Information shown:
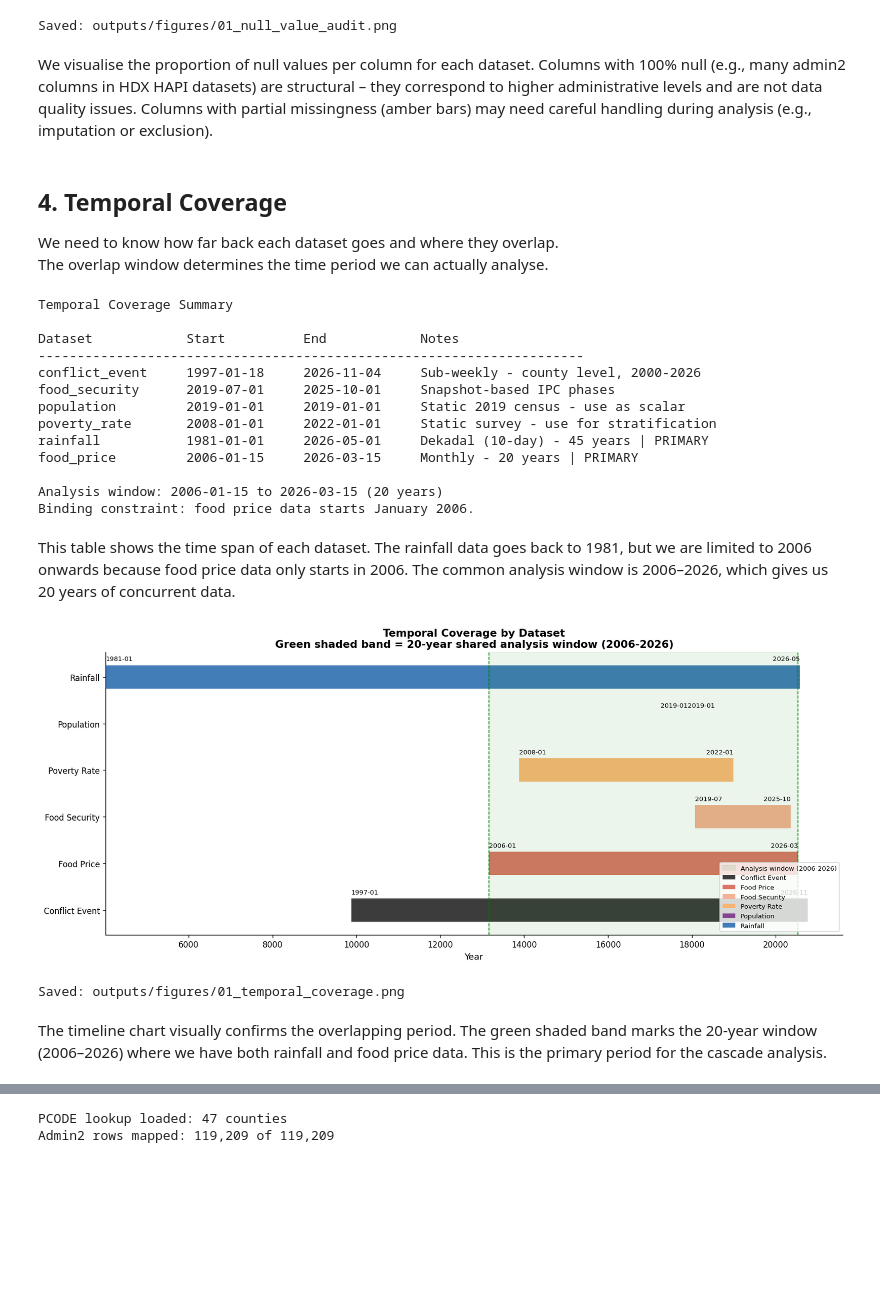
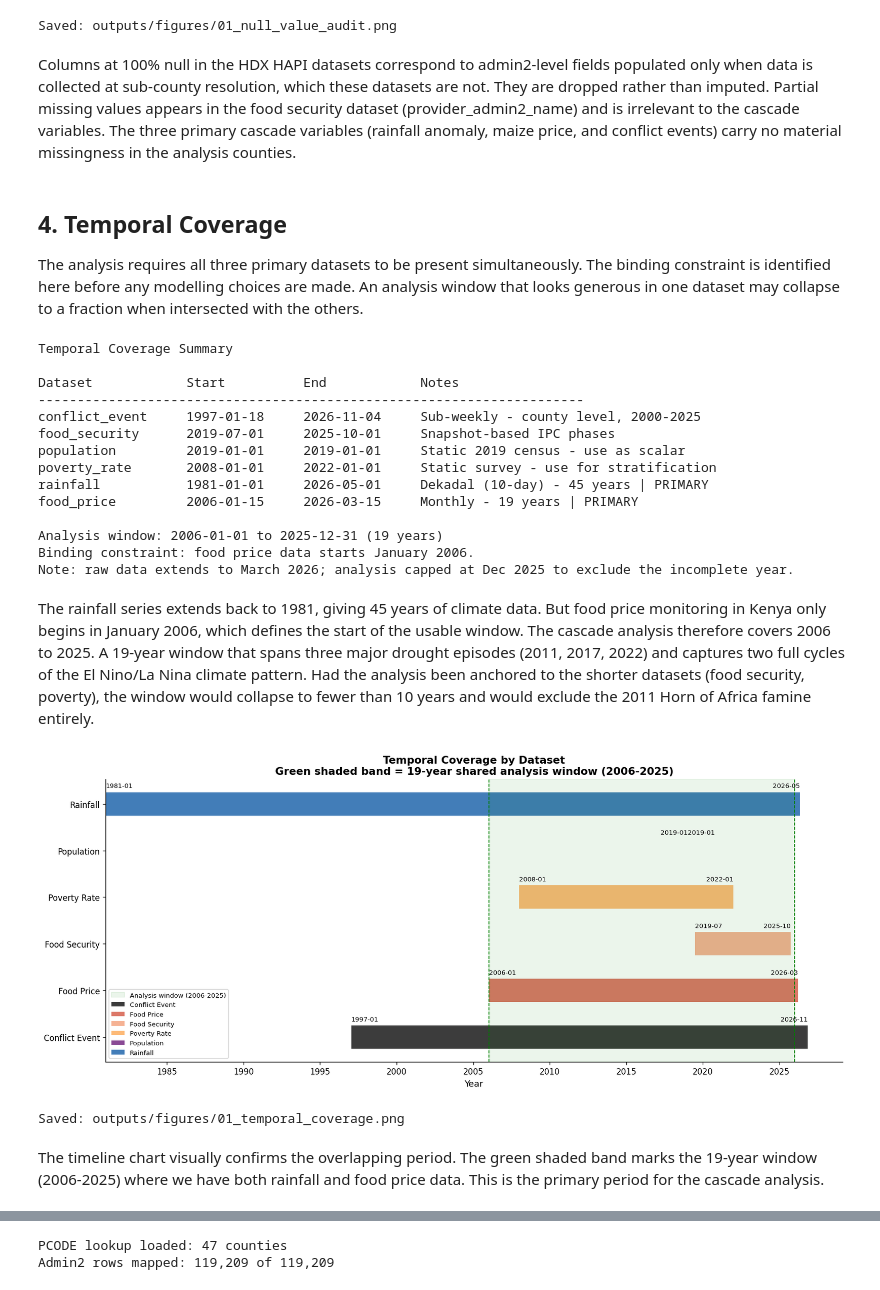
Before and after one commit to MutwiriC/compound-crisis-cascade-kenya, a Jupyter notebook: notebooks/01_data_coverage_audit.ipynb, the cells around one changed output, grey strips where cells are left out. Cells and saved outputs as stored; diff of their text form; code cells hidden in the pictures; blank space fills up the shorter version.

```diff
--- a/notebooks/01_data_coverage_audit.ipynb
+++ b/notebooks/01_data_coverage_audit.ipynb
@@ -285,11 +296,11 @@ print("Saved: outputs/figures/01_null_value_audit.png")
 [figure]
 Saved: outputs/figures/01_null_value_audit.png
 # %% [markdown]
-We visualise the proportion of null values per column for each dataset. Columns with 100% null (e.g., many admin2 columns in HDX HAPI datasets) are structural – they correspond to higher administrative levels and are not data quality issues. Columns with partial missingness (amber bars) may need careful handling during analysis (e.g., imputation or exclusion).
+Columns at 100% null in the HDX HAPI datasets correspond to admin2-level fields populated only when data is collected at sub-county resolution, which these datasets are not. They are dropped rather than imputed. Partial missing values appears in the food security dataset (provider_admin2_name) and is irrelevant to the cascade variables. The three primary cascade variables (rainfall anomaly, maize price, and conflict events) carry no material missingness in the analysis counties.
 # %% [markdown]
 ## 4. Temporal Coverage
-We need to know how far back each dataset goes and where they overlap.
-The overlap window determines the time period we can actually analyse.
+
+The analysis requires all three primary datasets to be present simultaneously. The binding constraint is identified here before any modelling choices are made. An analysis window that looks generous in one dataset may collapse to a fraction when intersected with the others.
 # %%
 # Temporal summary table
 print("Temporal Coverage Summary")
@@ -299,8 +310,8 @@ print("-" * 70)
 
 notes = {
     'rainfall':       'Dekadal (10-day) - 45 years | PRIMARY',
-    'food_price':     'Monthly - 20 years | PRIMARY',
-    'conflict_event': 'Sub-weekly - county level, 2000-2026',
+    'food_price':     'Monthly - 19 years | PRIMARY',
+    'conflict_event': 'Sub-weekly - county level, 2000-2025',
     'food_security':  'Snapshot-based IPC phases',
     'population':     'Static 2019 census - use as scalar',
     'poverty_rate':   'Static survey - use for stratification',
@@ -313,24 +324,26 @@ for name, df in DATASETS.items():
     print(f"{name:<18} {str(start):<14} {str(end):<14} {notes.get(name,'')}")
 
 print()
-print("Analysis window: 2006-01-15 to 2026-03-15 (20 years)")
+print("Analysis window: 2006-01-01 to 2025-12-31 (19 years)")
 print("Binding constraint: food price data starts January 2006.")
+print("Note: raw data extends to March 2026; analysis capped at Dec 2025 to exclude the incomplete year.")
 # %% [output]
 Temporal Coverage Summary
 
 Dataset            Start          End            Notes
 ----------------------------------------------------------------------
-conflict_event     1997-01-18     2026-11-04     Sub-weekly - county level, 2000-2026
+conflict_event     1997-01-18     2026-11-04     Sub-weekly - county level, 2000-2025
 food_security      2019-07-01     2025-10-01     Snapshot-based IPC phases
 population         2019-01-01     2019-01-01     Static 2019 census - use as scalar
 poverty_rate       2008-01-01     2022-01-01     Static survey - use for stratification
 rainfall           1981-01-01     2026-05-01     Dekadal (10-day) - 45 years | PRIMARY
-food_price         2006-01-15     2026-03-15     Monthly - 20 years | PRIMARY
+food_price         2006-01-15     2026-03-15     Monthly - 19 years | PRIMARY
 
-Analysis window: 2006-01-15 to 2026-03-15 (20 years)
+Analysis window: 2006-01-01 to 2025-12-31 (19 years)
 Binding constraint: food price data starts January 2006.
+Note: raw data extends to March 2026; analysis capped at Dec 2025 to exclude the incomplete year.
 # %% [markdown]
-This table shows the time span of each dataset. The rainfall data goes back to 1981, but we are limited to 2006 onwards because food price data only starts in 2006. The common analysis window is 2006–2026, which gives us 20 years of concurrent data.
+The rainfall series extends back to 1981, giving 45 years of climate data. But food price monitoring in Kenya only begins in January 2006, which defines the start of the usable window. The cascade analysis therefore covers 2006 to 2025. A 19-year window that spans three major drought episodes (2011, 2017, 2022) and captures two full cycles of the El Nino/La Nina climate pattern. Had the analysis been anchored to the shorter datasets (food security, poverty), the window would collapse to fewer than 10 years and would exclude the 2011 Horn of Africa famine entirely.
 # %%
 # Temporal coverage timeline chart
 fig, ax = plt.subplots(figsize=(14, 6))
@@ -364,41 +377,43 @@ for idx, name in enumerate(dataset_order):
         alpha=0.85,
         label=name.replace('_', ' ').title()
     )
     ax.text(start, idx + 0.32, f"{start.strftime('%Y-%m')}", fontsize=8, va='bottom')
     ax.text(end,   idx + 0.32, f"{end.strftime('%Y-%m')}",   fontsize=8, va='bottom', ha='right')
 
 # Mark the analysis overlap window
 overlap_start = pd.Timestamp('2006-01-15')
-overlap_end   = pd.Timestamp('2026-03-15')
+overlap_end   = pd.Timestamp('2025-12-31')
 ax.axvspan(
     overlap_start, overlap_end,
-    alpha=0.08, color='green', label='Analysis window (2006-2026)'
+    alpha=0.08, color='green', label='Analysis window (2006-2025)'
 )
 ax.axvline(overlap_start, color='green', linestyle='--', linewidth=1)
 ax.axvline(overlap_end,   color='green', linestyle='--', linewidth=1)
 
 ax.set_yticks(range(len(dataset_order)))
 ax.set_yticklabels([d.replace('_', ' ').title() for d in dataset_order], fontsize=10)
 ax.set_xlabel('Year', fontsize=11)
 ax.set_title(
     'Temporal Coverage by Dataset\n'
-    'Green shaded band = 20-year shared analysis window (2006-2026)',
+    'Green shaded band = 19-year shared analysis window (2006-2025)',
     fontweight='bold'
 )
-ax.legend(loc='lower right', fontsize=8)
+ax.legend(loc='lower left', fontsize=8)
 ax.xaxis.set_major_locator(mticker.MaxNLocator(10))
+ax.xaxis.set_major_formatter(mdates.DateFormatter('%Y'))
+ax.xaxis.set_major_locator(mdates.YearLocator(5))
 plt.tight_layout()
 plt.savefig(
     os.path.join(fig_dir, '01_temporal_coverage.png'),
     bbox_inches='tight', dpi=150
 )
 plt.show()
 print("Saved: outputs/figures/01_temporal_coverage.png")
 # %% [output]
-[figure, old version]
+[figure, new version]
 Saved: outputs/figures/01_temporal_coverage.png
 # %% [markdown]
-The timeline chart visually confirms the overlapping period. The green shaded band marks the 20‑year window (2006–2026) where we have both rainfall and food price data. This is the primary period for the cascade analysis.
+The timeline chart visually confirms the overlapping period. The green shaded band marks the 19-year window (2006-2025) where we have both rainfall and food price data. This is the primary period for the cascade analysis.
 # %% [markdown]
 ## 5. Geographic Coverage
 
```
Also changed, not shown: parts of 17 cells of this notebook, 6 other files.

What you have to do:
All lines above that contain the word "outputs" are to be copied.

Answer to this exercise:
Before and after one commit to MutwiriC/compound-crisis-cascade-kenya, a Jupyter notebook: notebooks/01_data_coverage_audit.ipynb, the cells around one changed output, grey strips where cells are left out. Cells and saved outputs as stored; diff of their text form; code cells hidden in the pictures; blank space fills up the shorter version.
@@ -285,11 +296,11 @@ print("Saved: outputs/figures/01_null_value_audit.png")
 Saved: outputs/figures/01_null_value_audit.png
 print("Saved: outputs/figures/01_temporal_coverage.png")
 Saved: outputs/figures/01_temporal_coverage.png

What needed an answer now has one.